■ Supplied entries ■
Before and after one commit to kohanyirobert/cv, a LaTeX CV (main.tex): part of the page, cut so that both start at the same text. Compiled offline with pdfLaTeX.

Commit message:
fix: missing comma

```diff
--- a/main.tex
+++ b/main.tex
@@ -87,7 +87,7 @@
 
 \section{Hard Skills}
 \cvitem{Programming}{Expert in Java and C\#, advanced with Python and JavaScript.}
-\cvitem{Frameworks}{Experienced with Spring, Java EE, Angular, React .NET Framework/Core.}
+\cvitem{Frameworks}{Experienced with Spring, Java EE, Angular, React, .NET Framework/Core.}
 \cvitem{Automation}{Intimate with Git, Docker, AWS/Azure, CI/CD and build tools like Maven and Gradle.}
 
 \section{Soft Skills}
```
--
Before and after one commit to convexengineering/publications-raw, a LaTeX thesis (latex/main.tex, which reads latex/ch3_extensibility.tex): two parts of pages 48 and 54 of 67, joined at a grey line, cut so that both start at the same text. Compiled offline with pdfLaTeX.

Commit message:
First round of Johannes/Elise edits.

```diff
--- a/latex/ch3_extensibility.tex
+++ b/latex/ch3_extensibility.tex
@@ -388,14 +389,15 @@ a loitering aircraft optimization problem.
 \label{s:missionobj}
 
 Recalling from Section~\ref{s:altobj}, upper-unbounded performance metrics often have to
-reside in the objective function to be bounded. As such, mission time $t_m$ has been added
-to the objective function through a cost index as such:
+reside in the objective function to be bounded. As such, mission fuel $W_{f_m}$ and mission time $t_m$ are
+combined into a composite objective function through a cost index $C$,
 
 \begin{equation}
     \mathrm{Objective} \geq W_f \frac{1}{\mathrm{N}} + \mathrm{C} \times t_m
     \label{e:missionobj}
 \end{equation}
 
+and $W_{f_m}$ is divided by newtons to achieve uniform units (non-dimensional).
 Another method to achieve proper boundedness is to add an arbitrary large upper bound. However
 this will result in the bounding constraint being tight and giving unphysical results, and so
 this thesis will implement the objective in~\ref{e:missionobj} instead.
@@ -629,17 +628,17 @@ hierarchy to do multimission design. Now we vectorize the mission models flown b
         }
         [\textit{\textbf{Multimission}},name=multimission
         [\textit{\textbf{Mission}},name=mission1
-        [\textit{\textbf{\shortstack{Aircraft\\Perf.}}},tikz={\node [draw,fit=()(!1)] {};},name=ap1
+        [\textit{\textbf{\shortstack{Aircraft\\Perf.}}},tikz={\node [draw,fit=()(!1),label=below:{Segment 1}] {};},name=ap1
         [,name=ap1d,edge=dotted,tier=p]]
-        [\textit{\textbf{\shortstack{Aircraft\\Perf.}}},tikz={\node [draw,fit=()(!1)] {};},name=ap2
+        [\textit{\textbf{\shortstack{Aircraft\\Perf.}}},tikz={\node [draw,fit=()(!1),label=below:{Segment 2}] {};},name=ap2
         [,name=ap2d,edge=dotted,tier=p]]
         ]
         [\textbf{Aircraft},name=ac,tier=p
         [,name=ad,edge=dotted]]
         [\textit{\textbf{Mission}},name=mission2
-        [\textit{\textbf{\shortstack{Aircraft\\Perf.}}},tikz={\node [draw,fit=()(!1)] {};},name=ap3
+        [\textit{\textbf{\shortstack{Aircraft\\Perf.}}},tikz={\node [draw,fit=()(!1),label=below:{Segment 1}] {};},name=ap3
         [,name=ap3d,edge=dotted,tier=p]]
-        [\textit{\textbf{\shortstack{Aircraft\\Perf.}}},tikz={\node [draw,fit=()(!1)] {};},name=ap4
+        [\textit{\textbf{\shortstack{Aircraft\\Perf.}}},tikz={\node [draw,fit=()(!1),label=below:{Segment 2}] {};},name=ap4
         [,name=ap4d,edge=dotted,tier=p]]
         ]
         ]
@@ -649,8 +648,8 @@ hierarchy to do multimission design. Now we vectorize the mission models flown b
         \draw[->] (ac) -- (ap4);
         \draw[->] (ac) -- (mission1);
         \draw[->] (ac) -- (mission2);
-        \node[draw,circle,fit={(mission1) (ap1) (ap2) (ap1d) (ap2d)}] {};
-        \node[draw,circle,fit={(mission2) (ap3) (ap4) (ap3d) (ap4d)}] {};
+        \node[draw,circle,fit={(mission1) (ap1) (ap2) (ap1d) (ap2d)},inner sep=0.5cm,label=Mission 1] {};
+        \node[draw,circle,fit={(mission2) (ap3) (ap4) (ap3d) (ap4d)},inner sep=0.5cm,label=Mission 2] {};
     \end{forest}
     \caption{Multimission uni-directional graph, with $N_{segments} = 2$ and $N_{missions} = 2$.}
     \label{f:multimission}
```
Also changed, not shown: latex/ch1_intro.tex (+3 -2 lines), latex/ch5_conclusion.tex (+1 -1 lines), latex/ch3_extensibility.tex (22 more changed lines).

■ Required work ■
Only the number is wanted: how many lines in the listing contain the word "with"?

■ Solution to this exercise ■
7